diminished by its one neighbour Tombe-lame. … Light and shadow passed quickly over the immense space now turning the grey sand to dazzling yellow white, now lighting a silver thread of some far-off, before unnoticed, stream; now leaving some space of water the brightest green, or purest blue; while far in the distance a long white line tells of the approach of the tide of dashing waves and rushing waters, and of the deep unfathomed ocean.
To Miss Sterling.

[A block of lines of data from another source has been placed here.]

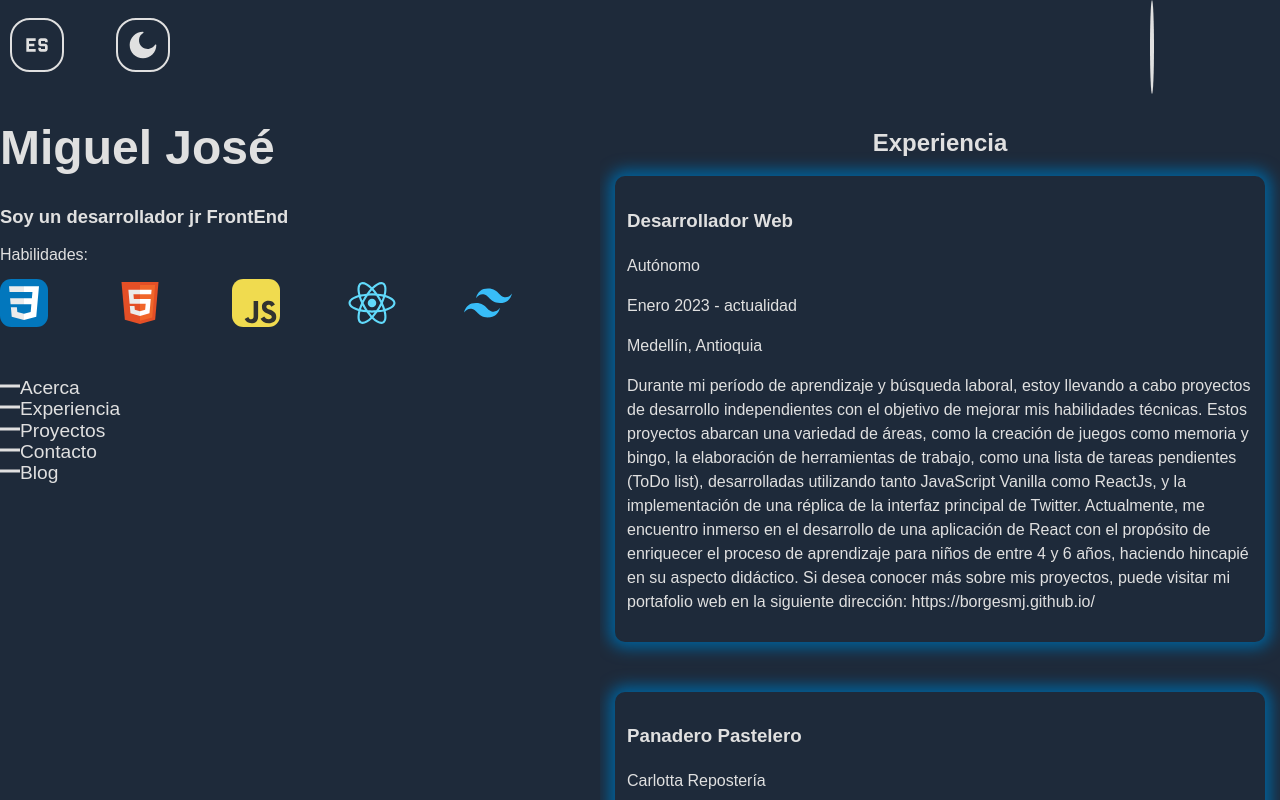
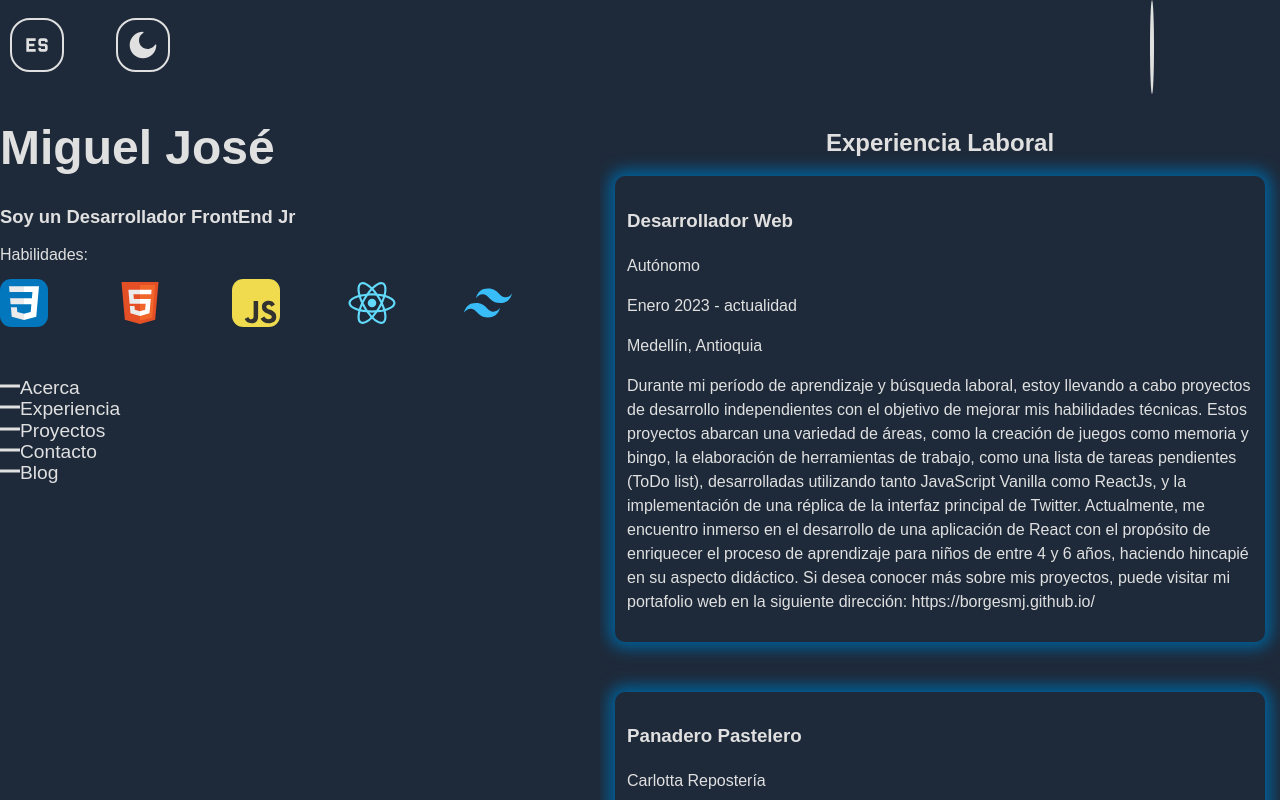
Before and after one commit to borgesmj/borgesmj.github.io, a React (Vite) app: page /experience in a window 1280 px wide. Built offline with nearby package versions, Linux system fonts and the light colour scheme; no server answers.

Commit message:
probando meta tags

```diff
--- a/index.html
+++ b/index.html
@@ -2,14 +2,14 @@
 <html lang="en">
   <head>
     <meta charset="UTF-8" />
-    <link rel="icon" type="image/svg+xml" href="https://borgesmj.github.io/favicon.svg" />
+    <link rel="icon" type="image/svg+xml" href="https://borgesmj.github.io/cloud-storage/portfolio-website/favicon/favicon-16x16.png" />
     <meta name="viewport" content="width=device-width, initial-scale=1.0" />
     <meta property="og:url" content="http://borgesmj.github.io/" />
     <meta property="og:type"  content="article" />
-    <meta property="og:title"              content='Jr FrontEnd web Developer' />
+    <meta property="og:title"              content='MIguel José, Jr FrontEnd Developer' />
     <meta property="og:description"        content="Bienvenido a mi portfolio web personal" />
     <meta property="og:image"              content="https://borgesmj.github.io/cloud-storage/portfolio-website/Logo.jpg" />
-    <title>MB | Portfolio</title>
+    <title>Portfolio Website</title>
   </head>
   <body>
     <div id="root"></div>
--- a/src/Components/ProfileInfo/ProfileInfo.jsx
+++ b/src/Components/ProfileInfo/ProfileInfo.jsx
@@ -11,7 +11,6 @@ import Tailwind_icon from '../Icons/Tailwind_icon'
 const ProfileInfo = ({
     english,
     profileInfo,
-    changeSidebarCheckboxValue,
     sidebarCheckbox,
 }) => {
 
@@ -56,7 +55,7 @@ const ProfileInfo = ({
       <input type="checkbox" name="" id="" className='sidebar__checkbox' checked={sidebarCheckbox} readOnly />
       <div className="profile___content">
           <h1 className='nombre'>Miguel José</h1>
-          <h3>{english ? 'I\'m a Jr FrontEnd Web Developer' : 'Soy un desarrollador jr FrontEnd'}</h3>
+          <h3>{english ? 'I\'m a Jr FrontEnd Web Developer' : 'Soy un Desarrollador FrontEnd Jr'}</h3>
           <p>{profileInfo?.bio}</p>
           <p>{english ? 'Skills:' : 'Habilidades:'}</p>
           <ul className="skills_list_grid">
--- a/src/Pages/Experience.jsx
+++ b/src/Pages/Experience.jsx
@@ -57,7 +57,7 @@ const Experience = ({ english }) => {
 
   return (
     <div>
-      <h2>{english ? 'Experience' : 'Experiencia'}</h2>
+      <h2>{english ? 'Job Experience' : 'Experiencia Laboral'}</h2>
       {trabajosAMostrar.map((trabajo, index) => (
         <div key={index} className='experience__item'>
           <h3>{trabajo.Trabajo}</h3>
```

My own impression about the Library is that all books may be read rightly or idly; that, if the pupils are inclined to choose the latter course, they will not read "instructive books" and will get no good from wise ones. I should choose books by great authors, whether fiction, poetry or science; because they will repay earnest and careful reading; and any which seem to me likely to be delightful, because they treat truthfully anything that ought to interest people. I would suggest a few books; but they will probably be those which have taught me much, and which other people have been interested in, more because they knew them better than other books than because they were naturally suited to them. Longfellow, Wordsworth, Scott, George Herbert (too difficult "?), Tennyson, Mrs. Gaskell's "Moorland Cottage," "Lizzie Leigh and other Tales" (cutting out "Lizzie Leigh") and "Mary Barton" (perhaps). For the girls "Moral Courage" and "Steadfast Gabriel," published by Chambers. The "Ocean Child," "Birds and Flowers," and some of Miss Martineau's books are full of right and interesting thoughts. Miss Bremer's "Strife and Peace" and